Pliny to the rescue! (with oars and sails together...)

All the exhibits are staged in areas made to look like the interiors of Pompei, the harbourside, in the streets of the town or even under the descending ash cloud. All very atmospheric.


There are two sets of nautical exhibits. One is the story of the towns' marine trade activity and the other is the Egadi ram and its supporting material.


There are many wall paintings in the better houses of the towns and these often include seaside or harbour scenes. Good use is made of these as projected backgrounds for the sea-trade exhibition.

Ships come and ago across the wall. It is just a pity some of them are a little strange. There is a series of panels illustrating different types of merchant and war- ship and these are ok if rather unspecific.

This never sailed anywhere..
The exhibits themselves are excellent. Amphorae,.Various scattered goods shown as they lay on the seabed for recovery by archaeologists. An anchor stock. Bronze vessels and other objects add up to a display of high quality without being overpowering.

How to cook at sea.. a ceramic charcoal burner.


Two things grate with me about the exhibition. Two things which are hard to get away from in today's museums.

Visitors today are not expected to want to know anything beyond all but the most basic information about exhibits. A memorial inscription for a naval officer is here.... but without a translation. Famous mural fragments are shown, again without much information or explanation. I think the supposed dumbing-down of the public is also a function of reduced expectations by museums.OK we should buy the expensive book of the exhibition but isn't the job of the museum to inform? Educate even ? - while we are in the museum, not reading a book at home.
At least, with a travelling exhibition one can excuse the modern trend for omission of aquisition numbers or precise find locations.

Second, is the disease of today's humanities. References to defunct modern concepts of multiculture and globalism do not belong in discussion of the Roman world. The Romans did not go into the world seeking to be absorbed and enchanted  by all the quaint local tribes and customs they encountered.
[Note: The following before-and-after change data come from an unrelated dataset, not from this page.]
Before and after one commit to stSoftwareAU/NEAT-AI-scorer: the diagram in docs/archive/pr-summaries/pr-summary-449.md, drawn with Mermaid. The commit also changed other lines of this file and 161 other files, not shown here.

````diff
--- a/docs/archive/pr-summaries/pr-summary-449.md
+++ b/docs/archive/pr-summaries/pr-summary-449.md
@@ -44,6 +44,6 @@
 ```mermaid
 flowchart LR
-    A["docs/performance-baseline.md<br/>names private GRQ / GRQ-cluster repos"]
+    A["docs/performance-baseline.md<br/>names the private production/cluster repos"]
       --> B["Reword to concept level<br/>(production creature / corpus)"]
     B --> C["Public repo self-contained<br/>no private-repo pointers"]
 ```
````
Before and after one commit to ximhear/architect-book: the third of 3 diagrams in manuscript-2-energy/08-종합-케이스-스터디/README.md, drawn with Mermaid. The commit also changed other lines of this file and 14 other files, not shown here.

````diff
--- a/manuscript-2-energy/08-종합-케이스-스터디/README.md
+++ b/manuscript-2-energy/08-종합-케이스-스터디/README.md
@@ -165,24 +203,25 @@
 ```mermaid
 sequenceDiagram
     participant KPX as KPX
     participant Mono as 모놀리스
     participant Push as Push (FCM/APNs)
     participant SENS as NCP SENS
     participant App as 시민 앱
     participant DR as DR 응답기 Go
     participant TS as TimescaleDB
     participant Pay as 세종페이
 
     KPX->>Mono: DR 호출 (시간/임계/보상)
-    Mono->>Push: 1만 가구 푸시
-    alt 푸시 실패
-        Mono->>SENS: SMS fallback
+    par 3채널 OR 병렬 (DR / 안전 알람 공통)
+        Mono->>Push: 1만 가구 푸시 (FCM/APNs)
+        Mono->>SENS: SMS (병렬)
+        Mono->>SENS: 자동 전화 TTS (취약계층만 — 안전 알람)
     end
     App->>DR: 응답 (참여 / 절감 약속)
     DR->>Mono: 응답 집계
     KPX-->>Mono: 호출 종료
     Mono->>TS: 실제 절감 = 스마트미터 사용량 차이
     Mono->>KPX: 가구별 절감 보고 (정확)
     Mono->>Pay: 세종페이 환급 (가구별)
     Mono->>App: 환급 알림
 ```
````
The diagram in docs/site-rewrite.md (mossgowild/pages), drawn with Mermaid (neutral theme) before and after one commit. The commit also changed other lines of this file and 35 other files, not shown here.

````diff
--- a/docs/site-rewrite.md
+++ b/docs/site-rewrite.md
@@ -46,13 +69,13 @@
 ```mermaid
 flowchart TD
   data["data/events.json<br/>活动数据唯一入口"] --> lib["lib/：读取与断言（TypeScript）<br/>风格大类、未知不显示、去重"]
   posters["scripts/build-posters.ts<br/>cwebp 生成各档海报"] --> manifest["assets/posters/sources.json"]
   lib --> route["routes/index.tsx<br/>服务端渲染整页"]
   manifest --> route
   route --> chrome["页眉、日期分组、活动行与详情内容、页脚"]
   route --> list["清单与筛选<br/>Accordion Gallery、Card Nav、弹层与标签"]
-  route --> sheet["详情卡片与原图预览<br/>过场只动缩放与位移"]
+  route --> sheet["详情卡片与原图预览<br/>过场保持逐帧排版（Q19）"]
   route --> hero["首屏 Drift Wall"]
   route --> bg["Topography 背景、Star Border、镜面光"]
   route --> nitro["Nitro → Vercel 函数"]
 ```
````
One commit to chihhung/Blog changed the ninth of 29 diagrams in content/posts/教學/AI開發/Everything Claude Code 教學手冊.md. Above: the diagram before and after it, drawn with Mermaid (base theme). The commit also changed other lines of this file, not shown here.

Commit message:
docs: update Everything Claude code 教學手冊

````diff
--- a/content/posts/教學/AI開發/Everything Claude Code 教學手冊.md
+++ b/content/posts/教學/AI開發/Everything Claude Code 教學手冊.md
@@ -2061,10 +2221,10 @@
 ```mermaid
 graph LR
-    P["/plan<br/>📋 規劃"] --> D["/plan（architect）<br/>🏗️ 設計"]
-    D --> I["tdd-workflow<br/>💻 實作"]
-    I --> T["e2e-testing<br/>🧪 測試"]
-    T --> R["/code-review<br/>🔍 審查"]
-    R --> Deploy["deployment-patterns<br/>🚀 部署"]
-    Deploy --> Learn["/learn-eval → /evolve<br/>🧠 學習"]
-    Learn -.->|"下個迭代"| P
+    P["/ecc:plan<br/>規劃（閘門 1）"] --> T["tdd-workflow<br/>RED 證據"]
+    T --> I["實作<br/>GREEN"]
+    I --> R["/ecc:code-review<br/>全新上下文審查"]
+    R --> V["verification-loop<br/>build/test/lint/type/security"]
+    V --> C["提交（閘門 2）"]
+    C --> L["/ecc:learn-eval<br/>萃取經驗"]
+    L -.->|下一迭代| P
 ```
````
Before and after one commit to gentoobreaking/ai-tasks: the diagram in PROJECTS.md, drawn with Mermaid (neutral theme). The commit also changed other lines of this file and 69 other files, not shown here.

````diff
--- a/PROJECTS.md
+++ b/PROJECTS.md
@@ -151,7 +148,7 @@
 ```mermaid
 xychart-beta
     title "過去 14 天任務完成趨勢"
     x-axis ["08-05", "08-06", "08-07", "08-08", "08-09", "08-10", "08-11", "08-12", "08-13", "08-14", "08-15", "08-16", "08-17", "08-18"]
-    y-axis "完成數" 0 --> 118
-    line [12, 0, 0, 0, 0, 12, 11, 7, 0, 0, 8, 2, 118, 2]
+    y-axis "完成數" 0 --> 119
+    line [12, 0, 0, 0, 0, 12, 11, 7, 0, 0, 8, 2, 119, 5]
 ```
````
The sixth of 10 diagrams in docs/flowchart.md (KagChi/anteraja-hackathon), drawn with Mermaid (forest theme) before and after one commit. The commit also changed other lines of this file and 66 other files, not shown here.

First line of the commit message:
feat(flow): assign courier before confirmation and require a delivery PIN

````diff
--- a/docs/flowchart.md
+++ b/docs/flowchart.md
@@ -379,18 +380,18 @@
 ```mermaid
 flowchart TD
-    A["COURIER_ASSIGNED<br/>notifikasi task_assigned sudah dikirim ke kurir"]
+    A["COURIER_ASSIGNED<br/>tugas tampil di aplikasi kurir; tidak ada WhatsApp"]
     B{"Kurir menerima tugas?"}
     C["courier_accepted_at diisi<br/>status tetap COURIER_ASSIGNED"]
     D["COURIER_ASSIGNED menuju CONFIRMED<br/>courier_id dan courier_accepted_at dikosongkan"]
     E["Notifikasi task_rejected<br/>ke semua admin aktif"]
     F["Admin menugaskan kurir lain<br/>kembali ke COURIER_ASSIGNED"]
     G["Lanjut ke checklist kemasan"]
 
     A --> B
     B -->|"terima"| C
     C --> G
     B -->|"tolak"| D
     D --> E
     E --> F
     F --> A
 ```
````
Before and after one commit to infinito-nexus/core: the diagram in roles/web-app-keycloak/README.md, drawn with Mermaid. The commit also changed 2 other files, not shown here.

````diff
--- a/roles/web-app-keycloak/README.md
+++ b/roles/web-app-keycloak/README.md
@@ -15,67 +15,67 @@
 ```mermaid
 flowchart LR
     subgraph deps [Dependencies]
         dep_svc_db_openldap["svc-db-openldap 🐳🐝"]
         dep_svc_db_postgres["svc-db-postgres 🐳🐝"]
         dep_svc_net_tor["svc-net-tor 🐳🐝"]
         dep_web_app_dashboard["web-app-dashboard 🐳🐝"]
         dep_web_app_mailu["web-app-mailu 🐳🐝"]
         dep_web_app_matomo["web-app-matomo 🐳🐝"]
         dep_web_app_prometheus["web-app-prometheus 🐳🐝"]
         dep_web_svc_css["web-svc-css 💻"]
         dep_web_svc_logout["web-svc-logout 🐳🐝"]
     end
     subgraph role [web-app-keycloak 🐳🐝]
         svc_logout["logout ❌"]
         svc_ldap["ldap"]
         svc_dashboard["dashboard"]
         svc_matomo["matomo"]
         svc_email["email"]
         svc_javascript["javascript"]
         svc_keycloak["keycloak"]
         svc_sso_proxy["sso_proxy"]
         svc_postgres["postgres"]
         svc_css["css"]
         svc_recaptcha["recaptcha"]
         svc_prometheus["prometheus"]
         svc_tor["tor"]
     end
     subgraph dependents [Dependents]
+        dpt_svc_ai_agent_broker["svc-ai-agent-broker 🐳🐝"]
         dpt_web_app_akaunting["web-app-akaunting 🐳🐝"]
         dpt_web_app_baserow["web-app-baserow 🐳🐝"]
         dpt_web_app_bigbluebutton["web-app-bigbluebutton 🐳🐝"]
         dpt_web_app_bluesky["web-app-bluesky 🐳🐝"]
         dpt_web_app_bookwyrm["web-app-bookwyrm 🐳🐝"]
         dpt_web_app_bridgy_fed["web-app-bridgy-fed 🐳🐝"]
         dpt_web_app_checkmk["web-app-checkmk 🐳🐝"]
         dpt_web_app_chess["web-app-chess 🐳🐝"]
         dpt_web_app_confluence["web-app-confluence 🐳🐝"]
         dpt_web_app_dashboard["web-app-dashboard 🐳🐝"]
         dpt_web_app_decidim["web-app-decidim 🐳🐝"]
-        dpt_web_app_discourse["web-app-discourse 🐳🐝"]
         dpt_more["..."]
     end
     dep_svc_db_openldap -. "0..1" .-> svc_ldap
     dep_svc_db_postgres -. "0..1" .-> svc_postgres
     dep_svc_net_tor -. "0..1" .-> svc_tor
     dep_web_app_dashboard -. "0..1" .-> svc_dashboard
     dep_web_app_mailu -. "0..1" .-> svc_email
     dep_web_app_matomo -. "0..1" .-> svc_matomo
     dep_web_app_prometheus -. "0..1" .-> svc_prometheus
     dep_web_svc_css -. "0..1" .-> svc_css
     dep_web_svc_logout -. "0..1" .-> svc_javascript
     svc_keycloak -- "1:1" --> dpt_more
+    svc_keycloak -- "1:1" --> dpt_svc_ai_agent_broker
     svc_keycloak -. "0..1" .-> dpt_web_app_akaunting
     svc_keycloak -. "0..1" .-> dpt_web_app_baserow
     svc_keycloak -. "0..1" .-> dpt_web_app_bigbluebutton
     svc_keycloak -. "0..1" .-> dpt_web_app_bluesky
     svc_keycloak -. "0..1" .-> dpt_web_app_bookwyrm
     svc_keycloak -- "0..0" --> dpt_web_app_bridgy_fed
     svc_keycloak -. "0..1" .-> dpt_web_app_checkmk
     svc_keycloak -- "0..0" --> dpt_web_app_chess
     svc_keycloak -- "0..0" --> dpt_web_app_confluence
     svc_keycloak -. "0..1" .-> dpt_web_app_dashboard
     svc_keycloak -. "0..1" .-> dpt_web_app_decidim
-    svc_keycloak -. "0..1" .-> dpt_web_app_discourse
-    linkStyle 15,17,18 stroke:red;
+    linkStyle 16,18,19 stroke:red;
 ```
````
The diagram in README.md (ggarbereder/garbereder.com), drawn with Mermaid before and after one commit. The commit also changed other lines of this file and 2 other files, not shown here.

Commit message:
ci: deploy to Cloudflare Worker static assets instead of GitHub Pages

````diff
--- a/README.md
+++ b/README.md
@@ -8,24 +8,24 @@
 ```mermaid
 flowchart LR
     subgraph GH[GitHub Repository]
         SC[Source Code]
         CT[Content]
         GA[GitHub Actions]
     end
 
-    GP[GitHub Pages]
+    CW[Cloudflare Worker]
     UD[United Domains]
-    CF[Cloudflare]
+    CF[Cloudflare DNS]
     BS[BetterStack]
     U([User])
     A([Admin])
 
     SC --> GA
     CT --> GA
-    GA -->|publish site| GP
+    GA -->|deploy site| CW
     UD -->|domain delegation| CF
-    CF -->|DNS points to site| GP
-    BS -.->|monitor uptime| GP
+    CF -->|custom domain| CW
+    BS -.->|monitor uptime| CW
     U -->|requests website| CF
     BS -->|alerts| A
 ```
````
THEY CONQUERED THEM ! They tolerated local and personal custom and religion but to get on in the Roman Empire you had to adopt the prevailing customes and mores. ASK THE JEWS! ASK THE EARLY CHRISTIANS ! The empire plastered baths complexes all the way from mountain tops in Cumbria to the deserts of Arabia. Roman military boots trod in the faces of Scots, Mauretanians and Armenians. They made no distinction if you went against the status quo. Tolerance was in short supply. Lucan died for quoting Nero whilst on the bog for goodeness sake! The confusion between globalism and imperialism would be laughable if it was not so disingenuously done. Well, in Roman times everyone got along from one end of the globe to the other, surely we can do so again ? Pilae!

Tiffin break !

The maritime Pars Secunda...

Monday 6 July 2020

Fast Falls the Eventide...

Coming soon. To a blog near you.